Irrevocable Trusts

Irrevocable trusts are most commonly used as a pre-planning vehicle. The advantages of implementing a plan using an irrevocable trust is the settler can continue to derive income from their assets. The main drawback to using an irrevocable trust is the settler gives up the right to access the principal.

Gifting

Gifting is the giving of assets to a designated individual. A Florida Medicaid attorney wants potential medicaid applicants should be aware of the potential consequences a gift can have on their eligibility for Medicaid. Gifts are considered an uncompensated transfer and if made during the look back period will result in a penalty period.
Spend Down Method

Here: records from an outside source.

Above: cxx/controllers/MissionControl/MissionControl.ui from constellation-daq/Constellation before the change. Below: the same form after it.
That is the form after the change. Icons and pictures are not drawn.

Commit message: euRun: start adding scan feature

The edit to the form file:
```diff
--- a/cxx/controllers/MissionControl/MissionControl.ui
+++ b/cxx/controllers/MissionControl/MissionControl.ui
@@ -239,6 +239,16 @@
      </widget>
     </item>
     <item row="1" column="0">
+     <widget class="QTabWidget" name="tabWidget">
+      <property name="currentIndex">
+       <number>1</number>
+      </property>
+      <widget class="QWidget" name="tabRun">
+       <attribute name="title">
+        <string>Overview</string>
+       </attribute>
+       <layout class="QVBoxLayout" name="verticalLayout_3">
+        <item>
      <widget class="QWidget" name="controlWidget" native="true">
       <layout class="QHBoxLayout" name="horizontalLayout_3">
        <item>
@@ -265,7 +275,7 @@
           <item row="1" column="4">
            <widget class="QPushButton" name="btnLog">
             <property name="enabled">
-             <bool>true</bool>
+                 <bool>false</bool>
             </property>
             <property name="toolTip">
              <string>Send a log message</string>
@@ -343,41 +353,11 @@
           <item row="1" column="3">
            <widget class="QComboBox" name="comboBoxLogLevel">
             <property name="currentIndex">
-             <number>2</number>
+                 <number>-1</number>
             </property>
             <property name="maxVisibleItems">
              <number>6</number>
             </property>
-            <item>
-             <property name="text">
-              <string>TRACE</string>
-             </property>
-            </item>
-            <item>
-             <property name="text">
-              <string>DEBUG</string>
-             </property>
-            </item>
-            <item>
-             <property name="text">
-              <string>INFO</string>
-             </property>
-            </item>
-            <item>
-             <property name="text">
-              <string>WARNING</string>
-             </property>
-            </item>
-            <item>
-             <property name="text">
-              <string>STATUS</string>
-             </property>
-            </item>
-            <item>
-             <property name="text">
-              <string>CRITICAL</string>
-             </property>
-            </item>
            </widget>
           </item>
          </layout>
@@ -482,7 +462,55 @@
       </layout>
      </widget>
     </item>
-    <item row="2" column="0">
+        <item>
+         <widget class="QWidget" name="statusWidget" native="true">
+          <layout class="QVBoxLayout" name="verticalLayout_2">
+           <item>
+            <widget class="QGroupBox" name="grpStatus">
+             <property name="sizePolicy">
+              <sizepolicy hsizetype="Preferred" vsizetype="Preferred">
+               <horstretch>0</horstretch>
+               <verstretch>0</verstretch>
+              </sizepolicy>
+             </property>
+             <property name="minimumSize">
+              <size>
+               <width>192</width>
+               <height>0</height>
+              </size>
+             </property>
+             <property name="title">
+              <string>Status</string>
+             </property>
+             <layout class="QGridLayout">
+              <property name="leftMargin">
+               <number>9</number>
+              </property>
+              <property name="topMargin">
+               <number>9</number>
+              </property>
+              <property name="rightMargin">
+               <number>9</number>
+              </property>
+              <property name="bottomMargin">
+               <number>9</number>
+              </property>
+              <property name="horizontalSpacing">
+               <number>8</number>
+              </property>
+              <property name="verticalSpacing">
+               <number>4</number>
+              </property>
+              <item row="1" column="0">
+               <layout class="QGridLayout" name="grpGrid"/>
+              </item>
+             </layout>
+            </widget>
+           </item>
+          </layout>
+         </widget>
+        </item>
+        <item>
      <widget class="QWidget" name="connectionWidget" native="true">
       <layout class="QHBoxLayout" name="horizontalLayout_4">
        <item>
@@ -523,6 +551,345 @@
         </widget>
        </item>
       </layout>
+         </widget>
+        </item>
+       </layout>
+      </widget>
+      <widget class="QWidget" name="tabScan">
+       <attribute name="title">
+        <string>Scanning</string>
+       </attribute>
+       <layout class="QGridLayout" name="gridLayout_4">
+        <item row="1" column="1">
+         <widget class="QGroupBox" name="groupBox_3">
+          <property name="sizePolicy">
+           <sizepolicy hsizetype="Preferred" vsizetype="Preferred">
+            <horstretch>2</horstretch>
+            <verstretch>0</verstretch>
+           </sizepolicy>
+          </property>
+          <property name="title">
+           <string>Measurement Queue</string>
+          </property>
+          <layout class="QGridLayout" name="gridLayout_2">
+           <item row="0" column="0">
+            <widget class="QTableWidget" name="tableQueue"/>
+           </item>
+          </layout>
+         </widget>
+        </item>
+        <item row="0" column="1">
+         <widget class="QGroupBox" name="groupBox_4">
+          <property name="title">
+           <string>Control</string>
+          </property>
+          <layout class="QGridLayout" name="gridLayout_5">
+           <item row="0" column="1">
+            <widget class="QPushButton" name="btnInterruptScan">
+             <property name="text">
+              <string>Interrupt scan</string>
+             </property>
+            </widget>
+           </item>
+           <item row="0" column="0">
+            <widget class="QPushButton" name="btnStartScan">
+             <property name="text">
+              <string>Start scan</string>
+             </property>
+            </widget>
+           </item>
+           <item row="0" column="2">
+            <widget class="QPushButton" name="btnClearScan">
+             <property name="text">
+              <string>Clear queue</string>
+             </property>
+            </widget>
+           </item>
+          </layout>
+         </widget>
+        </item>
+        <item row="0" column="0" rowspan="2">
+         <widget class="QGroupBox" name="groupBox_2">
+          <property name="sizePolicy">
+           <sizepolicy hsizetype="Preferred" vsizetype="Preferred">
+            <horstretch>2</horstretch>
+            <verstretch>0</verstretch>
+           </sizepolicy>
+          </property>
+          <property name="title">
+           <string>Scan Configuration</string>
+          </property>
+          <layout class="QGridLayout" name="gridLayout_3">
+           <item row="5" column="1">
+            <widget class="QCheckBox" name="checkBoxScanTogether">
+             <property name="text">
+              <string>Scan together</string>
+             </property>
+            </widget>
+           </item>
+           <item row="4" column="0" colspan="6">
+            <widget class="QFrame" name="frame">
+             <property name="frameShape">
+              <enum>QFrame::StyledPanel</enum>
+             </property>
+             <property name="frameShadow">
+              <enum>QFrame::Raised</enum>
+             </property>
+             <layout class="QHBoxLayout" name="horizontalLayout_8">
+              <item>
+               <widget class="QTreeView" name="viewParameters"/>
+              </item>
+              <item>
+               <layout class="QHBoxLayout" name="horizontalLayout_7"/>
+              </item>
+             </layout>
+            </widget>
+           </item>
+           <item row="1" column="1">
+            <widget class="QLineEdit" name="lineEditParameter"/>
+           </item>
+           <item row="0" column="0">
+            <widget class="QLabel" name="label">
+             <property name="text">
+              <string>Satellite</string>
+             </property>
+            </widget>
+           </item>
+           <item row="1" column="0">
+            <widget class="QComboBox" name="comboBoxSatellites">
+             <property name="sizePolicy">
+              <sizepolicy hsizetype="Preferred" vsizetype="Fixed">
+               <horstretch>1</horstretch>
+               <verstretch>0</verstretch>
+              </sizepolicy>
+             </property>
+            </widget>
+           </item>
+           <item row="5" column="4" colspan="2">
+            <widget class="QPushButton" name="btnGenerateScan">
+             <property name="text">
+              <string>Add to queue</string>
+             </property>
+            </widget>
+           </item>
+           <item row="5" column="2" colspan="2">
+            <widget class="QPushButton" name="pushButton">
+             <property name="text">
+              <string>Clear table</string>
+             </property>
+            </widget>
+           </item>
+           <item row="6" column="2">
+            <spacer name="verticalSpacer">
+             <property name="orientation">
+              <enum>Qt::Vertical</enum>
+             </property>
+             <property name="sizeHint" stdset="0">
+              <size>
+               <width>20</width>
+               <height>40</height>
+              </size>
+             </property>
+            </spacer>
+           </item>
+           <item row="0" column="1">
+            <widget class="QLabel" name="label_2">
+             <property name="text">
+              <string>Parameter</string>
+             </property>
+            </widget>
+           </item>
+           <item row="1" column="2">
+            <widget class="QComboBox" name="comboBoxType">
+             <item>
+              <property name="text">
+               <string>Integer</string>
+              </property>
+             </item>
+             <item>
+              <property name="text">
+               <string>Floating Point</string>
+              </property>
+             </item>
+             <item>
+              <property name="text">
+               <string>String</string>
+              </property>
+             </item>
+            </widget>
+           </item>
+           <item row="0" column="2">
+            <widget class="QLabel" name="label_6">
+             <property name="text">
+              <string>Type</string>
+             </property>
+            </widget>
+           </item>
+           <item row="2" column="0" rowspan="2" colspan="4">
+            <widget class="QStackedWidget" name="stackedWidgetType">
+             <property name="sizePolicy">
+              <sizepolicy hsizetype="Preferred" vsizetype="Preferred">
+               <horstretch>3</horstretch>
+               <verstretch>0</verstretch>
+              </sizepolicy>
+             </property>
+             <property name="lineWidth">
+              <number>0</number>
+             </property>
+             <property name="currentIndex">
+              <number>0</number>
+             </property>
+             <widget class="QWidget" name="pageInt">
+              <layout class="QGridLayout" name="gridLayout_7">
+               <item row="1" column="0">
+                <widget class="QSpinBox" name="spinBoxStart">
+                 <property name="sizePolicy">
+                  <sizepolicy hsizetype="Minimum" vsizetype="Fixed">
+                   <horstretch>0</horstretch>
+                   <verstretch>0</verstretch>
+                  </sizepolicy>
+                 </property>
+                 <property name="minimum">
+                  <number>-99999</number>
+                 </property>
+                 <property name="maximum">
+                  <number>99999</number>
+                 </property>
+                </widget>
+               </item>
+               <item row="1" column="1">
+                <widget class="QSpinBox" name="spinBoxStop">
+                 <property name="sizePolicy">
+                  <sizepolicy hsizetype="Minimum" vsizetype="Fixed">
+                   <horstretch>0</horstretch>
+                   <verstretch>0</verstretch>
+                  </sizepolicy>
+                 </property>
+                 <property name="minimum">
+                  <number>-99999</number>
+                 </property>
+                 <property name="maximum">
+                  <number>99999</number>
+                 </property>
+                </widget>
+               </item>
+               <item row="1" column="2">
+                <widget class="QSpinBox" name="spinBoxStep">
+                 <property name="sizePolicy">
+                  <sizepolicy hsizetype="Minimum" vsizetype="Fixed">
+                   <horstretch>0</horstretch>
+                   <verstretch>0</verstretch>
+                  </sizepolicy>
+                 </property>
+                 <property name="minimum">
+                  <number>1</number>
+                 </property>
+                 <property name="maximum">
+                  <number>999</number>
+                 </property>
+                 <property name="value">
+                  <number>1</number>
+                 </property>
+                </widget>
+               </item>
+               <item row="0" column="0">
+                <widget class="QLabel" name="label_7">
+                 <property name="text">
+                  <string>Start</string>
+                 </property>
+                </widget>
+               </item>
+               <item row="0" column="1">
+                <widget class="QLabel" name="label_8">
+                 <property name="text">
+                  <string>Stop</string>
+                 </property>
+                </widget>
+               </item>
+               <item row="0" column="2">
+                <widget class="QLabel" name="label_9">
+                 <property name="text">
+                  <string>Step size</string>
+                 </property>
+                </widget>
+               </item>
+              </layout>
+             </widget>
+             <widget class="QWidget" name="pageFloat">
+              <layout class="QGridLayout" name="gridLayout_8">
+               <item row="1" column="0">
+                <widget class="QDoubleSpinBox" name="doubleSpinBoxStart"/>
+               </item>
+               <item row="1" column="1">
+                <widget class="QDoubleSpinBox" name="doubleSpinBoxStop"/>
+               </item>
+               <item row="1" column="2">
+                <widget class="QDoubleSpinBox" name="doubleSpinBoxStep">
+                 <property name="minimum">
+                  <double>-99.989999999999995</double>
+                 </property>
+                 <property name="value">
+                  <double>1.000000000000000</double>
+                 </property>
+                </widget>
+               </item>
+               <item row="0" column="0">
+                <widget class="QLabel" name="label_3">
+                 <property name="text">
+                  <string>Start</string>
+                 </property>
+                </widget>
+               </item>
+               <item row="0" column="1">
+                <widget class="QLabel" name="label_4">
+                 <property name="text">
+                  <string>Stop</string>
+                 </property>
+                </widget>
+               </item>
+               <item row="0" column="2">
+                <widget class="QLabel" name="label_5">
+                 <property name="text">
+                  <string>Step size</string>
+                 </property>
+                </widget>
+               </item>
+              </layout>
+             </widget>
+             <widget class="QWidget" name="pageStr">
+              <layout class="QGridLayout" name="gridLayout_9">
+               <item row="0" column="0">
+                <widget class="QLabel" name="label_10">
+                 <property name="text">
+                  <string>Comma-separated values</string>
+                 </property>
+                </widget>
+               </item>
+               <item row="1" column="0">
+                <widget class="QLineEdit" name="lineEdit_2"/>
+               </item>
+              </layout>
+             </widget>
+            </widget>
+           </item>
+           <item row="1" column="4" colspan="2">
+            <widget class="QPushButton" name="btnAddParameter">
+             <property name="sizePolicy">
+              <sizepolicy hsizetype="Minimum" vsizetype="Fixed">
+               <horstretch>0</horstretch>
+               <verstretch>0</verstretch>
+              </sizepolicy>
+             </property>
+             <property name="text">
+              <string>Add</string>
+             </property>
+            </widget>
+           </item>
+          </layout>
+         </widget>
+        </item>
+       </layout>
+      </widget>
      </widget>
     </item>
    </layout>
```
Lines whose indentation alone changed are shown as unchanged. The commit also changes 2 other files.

Certain assets are exempt and therefore permitted by Medicaid. It is important to know what these assets are and how to take advantage of them. Taking advantage of these exempt assets is the first recommendation when crafting a suitable long term care plan.

Exempt Assets

Exempt assets may be owned by either the community spouse or the institutionalized spouse and are not calculated when determining an applicant’s available resources. The following are some of the exempt assets not counted when determining Medicaid eligibility for Florida’s Institutionalized Care Program.

Homestead

As long as the institutionalized spouse has intent to return home, the applicant’s residence is not calculated as long as they have less than $500,000 in equity in the home. The applicant’s ability to return home is not evaluated. If a spouse, minor child or disabled child resides in the house, the applicant may have unlimited equity in the home.

Life Insurance

Whole life policies with a face value of $2,500 or less are exempt. The Department of Children and Families will review the cash surrender value and any cash surrender value in excess of $2,500 will be counted towards the applicant’s permissible resource allowance. Two motor vehicles are exempt. One regardless of age or value and the second one must be over seven years old.

Burial Plan

Both the Medicaid applicant and their spouse may have an irrevocable burial, funeral or cremation policy regardless of the amount.

Burial Fund

If there is no life insurance policy, the applicant and their spouse may have a designated $2,500 burial fund.

Personal Property

One wedding band and one engagement ring are exempt for both the Medicaid applicant and their spouse. Other personal property is also exempt as long as it isn’t valuable art or jewelry.

Our law firm represents clients throughout Central and North Florida including Volusia, Flagler, St. Johns, Duval, Putnam, Lake, Seminole and Orange counties. Cities include: Daytona Beach, Port Orange, Deland, Ormond Beach, Palm Coast, Jacksonville, Orlando, Saint Augustine and New Smyrna Beach. If you have any questions about the Medicaid system, we urge you to contact us at (386) 320-6169 to schedule a free 30 minute telephone consultation. In the alternative, you can email us at tupchurch@upchurchlaw.com and we’ll gladly respond to your inquiry. Home and Hospital visits are also available.